Dementium II has been met with extremely positive response in its previews, which is simply awesome. Typically, previews are more factual than impressions. To receive such positive feedback in previews can be somewhat rare. For example, IGN's Mark Bozon had this to say:

"Dementium is back alright, and it's shaping up to be a far better - and more chilling - experience than the first game."

"It's apparent in my first few hours with the game that Dementium II is leagues above the original both in technology and in overall execution."

"For me the first few hours of the game have been a mix of admiration for the construction and design of the game, mixed with the occasional startled jump or panic-charged sprint from area to area."

Very nice - thanks Mark! Glad you're liking it. Here's the link. Now, onto more current events...

Saturday, Jan 23, 2010: This week has been quite eventful. Currently, we have about six potential projects that we're talking with publishers about. Three of them are DSiWare games, Two of them are DS retail (in a box, on a shelf), and one is an XBLA game.

I have been courting one of the publishers since May 2009, when I met with them at E3. It is quite incredible that it can take that long (and longer) to secure a deal. I showed them our Maximilian demo, as well as a current build of Dementium II. They really like what we're doing on the DS. They're currently showing some interest in taking one of our DSiWare concepts and slapping their IP on it, which would essentially result in a re-skinning of the current design: new artwork / same gameplay.

One of the DS retail games I just sent out to publishers on Jan 21, 2010. I created a three page document that outlines the major features of the concept, as well as sales numbers of similar titles, and a milestone schedule showing dates and costs. I sent it to 16 publishers... yeah, that's a lot. And, you would think that it will surely find a home, right? Let's hope so. It is a concept that both Gregg and I are really excited about. It is a genre we've wanted to work on for a long time. It is not an FPS. It is not a platformer. What I like about this game concept is the combination of creative fun and sales data to back it up. Often, games can fall into one of those categories, but it can be difficult to find a game that you want to work on that falls into both. I've heard back from a couple of publishers who have some interest. One suggested an XBLA version of it, so that's where that came from.

The other DS retail game is almost too good to be true. It is a HUGE licensed title with a HUGE publisher. I am very excited by the prospect of it, but I can't let myself get too excited as projects can easily slip away for one of a 1000 reasons. I have been told that we'll receive a creative brief by the end of next week. We will then create a one page write up of our concept, which I will then fly out to present to them in person. Man, it would be amazing if we landed this deal. It could quite possibly turn into an annual project, which would provide a great sense of security for Renegade Kid. Always searching for the next project is very stressful. Alleviating that a little with an on-going deal would be simply wonderful.

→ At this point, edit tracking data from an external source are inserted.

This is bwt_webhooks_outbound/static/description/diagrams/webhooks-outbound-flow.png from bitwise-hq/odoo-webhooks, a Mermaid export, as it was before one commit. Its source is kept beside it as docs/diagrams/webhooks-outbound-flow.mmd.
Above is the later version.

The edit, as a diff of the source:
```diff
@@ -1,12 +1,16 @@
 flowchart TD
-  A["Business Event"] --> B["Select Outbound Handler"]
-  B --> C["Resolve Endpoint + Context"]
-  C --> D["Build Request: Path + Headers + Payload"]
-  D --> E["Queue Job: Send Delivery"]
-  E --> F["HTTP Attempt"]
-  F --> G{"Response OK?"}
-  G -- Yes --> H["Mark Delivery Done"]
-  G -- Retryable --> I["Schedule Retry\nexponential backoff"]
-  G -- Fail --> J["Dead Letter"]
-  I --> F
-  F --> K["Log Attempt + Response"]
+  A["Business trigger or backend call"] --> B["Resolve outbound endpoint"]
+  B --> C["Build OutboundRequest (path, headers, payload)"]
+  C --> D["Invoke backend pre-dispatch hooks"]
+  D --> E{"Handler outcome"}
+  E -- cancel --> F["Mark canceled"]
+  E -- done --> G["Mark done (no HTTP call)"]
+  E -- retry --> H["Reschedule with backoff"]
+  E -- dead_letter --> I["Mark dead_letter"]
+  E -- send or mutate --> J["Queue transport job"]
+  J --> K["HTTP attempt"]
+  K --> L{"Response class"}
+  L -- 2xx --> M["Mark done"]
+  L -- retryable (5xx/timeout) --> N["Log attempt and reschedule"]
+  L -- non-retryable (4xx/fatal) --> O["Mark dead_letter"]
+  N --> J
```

OK, that's about it for now. I hope you're having a great day. Talk to you later.